ABC’s “Good Morning America” regained its lead in total viewers from NBC’s “Today,”one week after a glitch in the way the Disney-owned network reported the show to Nielsen resulted in “Today” attaining a rare victory in that particular viewership category.

The two programs have been locked in a scorched-earth battle for months, with the NBC program making significant gains on its ABC rival after ceding the first-place spot it had held for years in the wake of the ouster of co-host Ann Curry and a move to lighter, sometimes more lurid, fare.

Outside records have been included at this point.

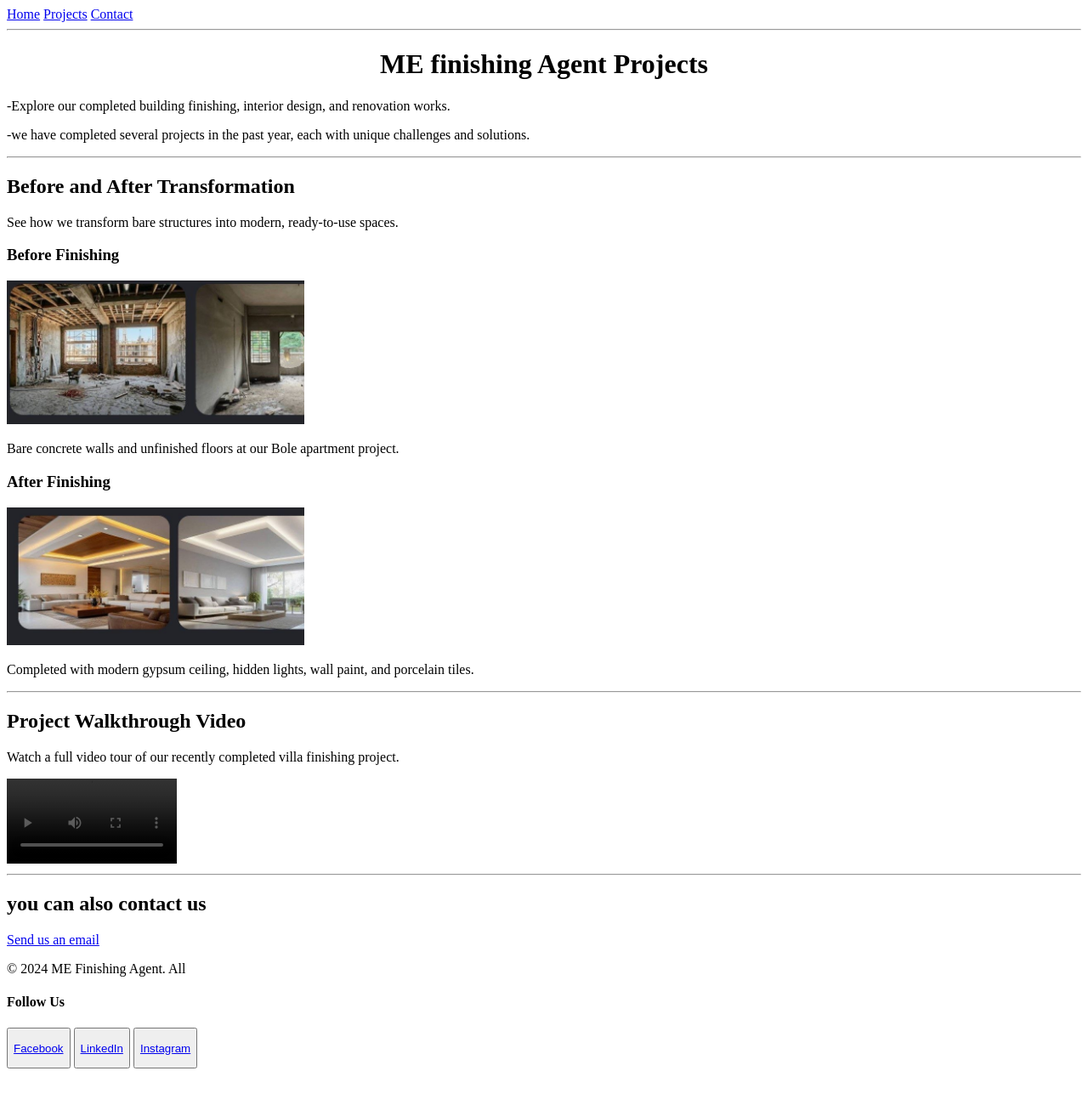
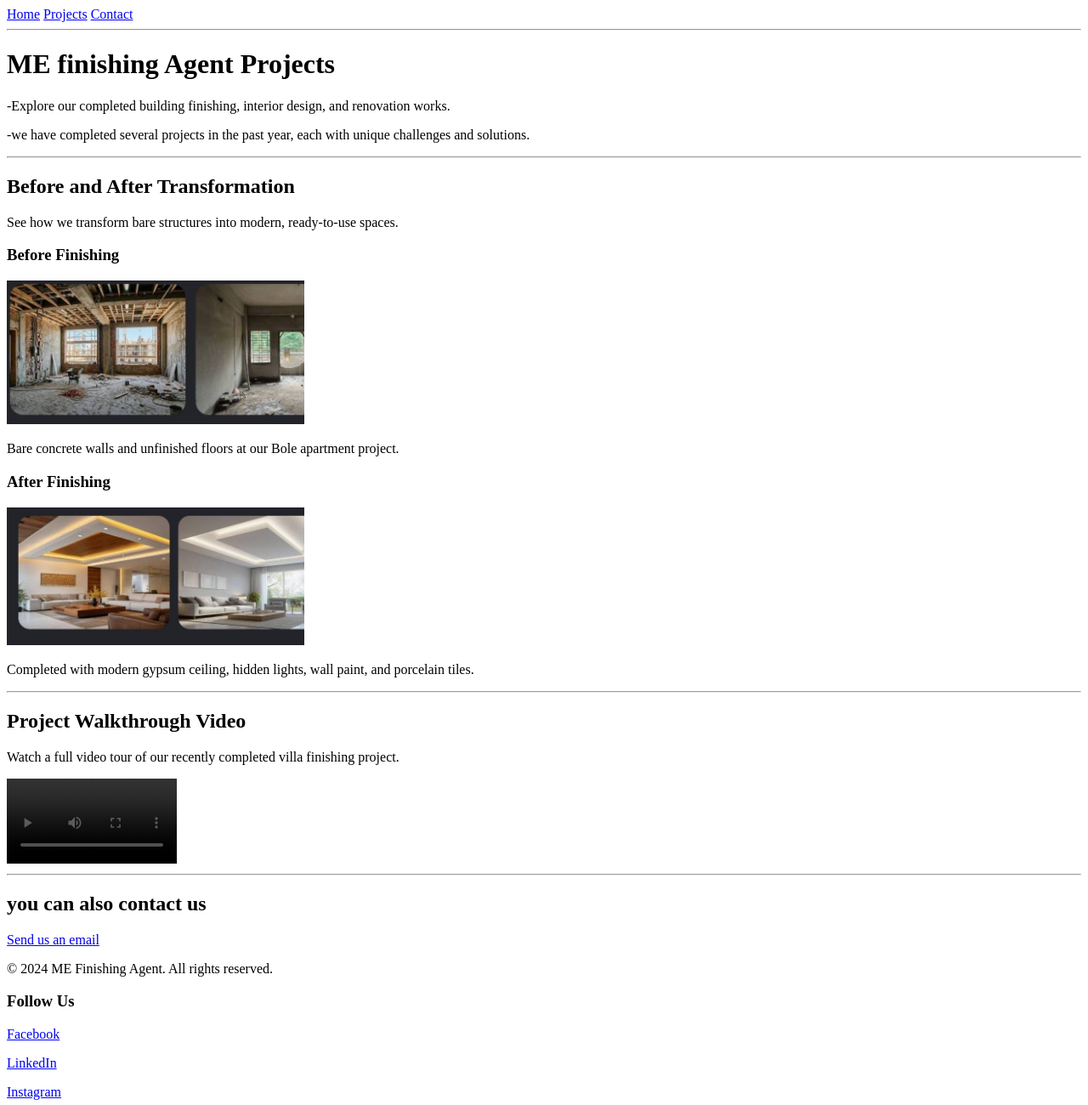
Before and after one commit to mahlet-mahi/webb, a plain HTML site: page projects.html in a window 1280 px wide. Shown: the whole page at 85% size. Before the commit the page ends 1265 px from the top, so only its background shows below. Drawn offline with Linux system fonts and the light colour scheme; grey boxes are pictures that could not be loaded.

Commit message:
fix: correct multiple HTML errors on project page that was  css ,syntax desent

```diff
--- a/projects.html
+++ b/projects.html
@@ -9,15 +9,15 @@
 
     <header>
         <nav>
-            <a href="index.html">Home</a>
-            <a href="projects.html">Projects</a>
-            <a href="contact.html">Contact</a>
+            <a  href="index.html" >Home</a>
+            <a href="projects.html" >Projects</a>
+            <a href="contact.html" >Contact</a>
 
         </nav>
 
         <hr>
 
-        <h1 align="center" >ME finishing Agent Projects</h1>
+        <h1 >ME finishing Agent Projects</h1>
  <p>-Explore our completed building finishing, interior design, and renovation works.</p>
     <p>-we have completed several projects in the past year, each with unique challenges and solutions.</p>
     <hr>
@@ -59,12 +59,12 @@
     </main>
 
     <footer>
-    <p>&copy; 2024 ME Finishing Agent. All  </p>
+    <p>&copy; 2024 ME Finishing Agent. All rights reserved.</p>
      <section>
-    <h4>Follow Us</h4>
-   <button><p><a href="https://www.facebook.com">Facebook</a></p></button>
-  <button><p><a href="https://www.linkedin.com">LinkedIn</a></p></button>
-   <button><p><a href="https://www.instagram.com">Instagram</a></p></button>
+    <h3>Follow Us</h3>
+   <p><a href="https://www.facebook.com">Facebook</a></p>
+<p><a href="https://www.linkedin.com">LinkedIn</a></p>
+   <p><a href="https://www.instagram.com">Instagram</a></p>
   </section>
 
 </footer>
```
Also changed, not shown: contact.html (+21 -0 lines).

While “GMA” triumphed over “Today” in the summer of 2012 in both total audience and viewers 25-54, the demographic most coveted by advertisers, “Today” has made gains against its competitor. For weeks, “Today” has edged out “GMA” in the advertiser demo, a gain that could have significant effects on the way Madison Avenue allocates dollars between both programs.

For the week ended March 28, “Good Morning America” snared an average of 4.75 million viewers, compared with an average of 4.6 million viewers for “Today” and an average of 3.68 million viewers for “CBS This Morning.” But “Today” led the other shows in adults 25-54, capturing an average of 1.75 million, compared with an average of 1.6 million for “GMA” and an average of 1.08 million for “CBS This Morning.”

“GMA” has been locked in a tough fight with its rival, which won total viewers on three days during the week of March 21 as well as last Friday, according to a person familiar with the situation.

Both programs have challenges to solve. In the first quarter of 2016 as of the week of March 21, “Today” saw total viewers fall by 3% from the year-earlier period, while “GMA” lost 10%. The daypart is extremely competitive, with Fox News Channel, MSNBC, CNN, CNBC and Fox Business Network also offering morning-news programming. “CBS This Morning” grew viewers by 11% during the first quarter, though it continues to trail both the NBC and ABC programs by a significant margin.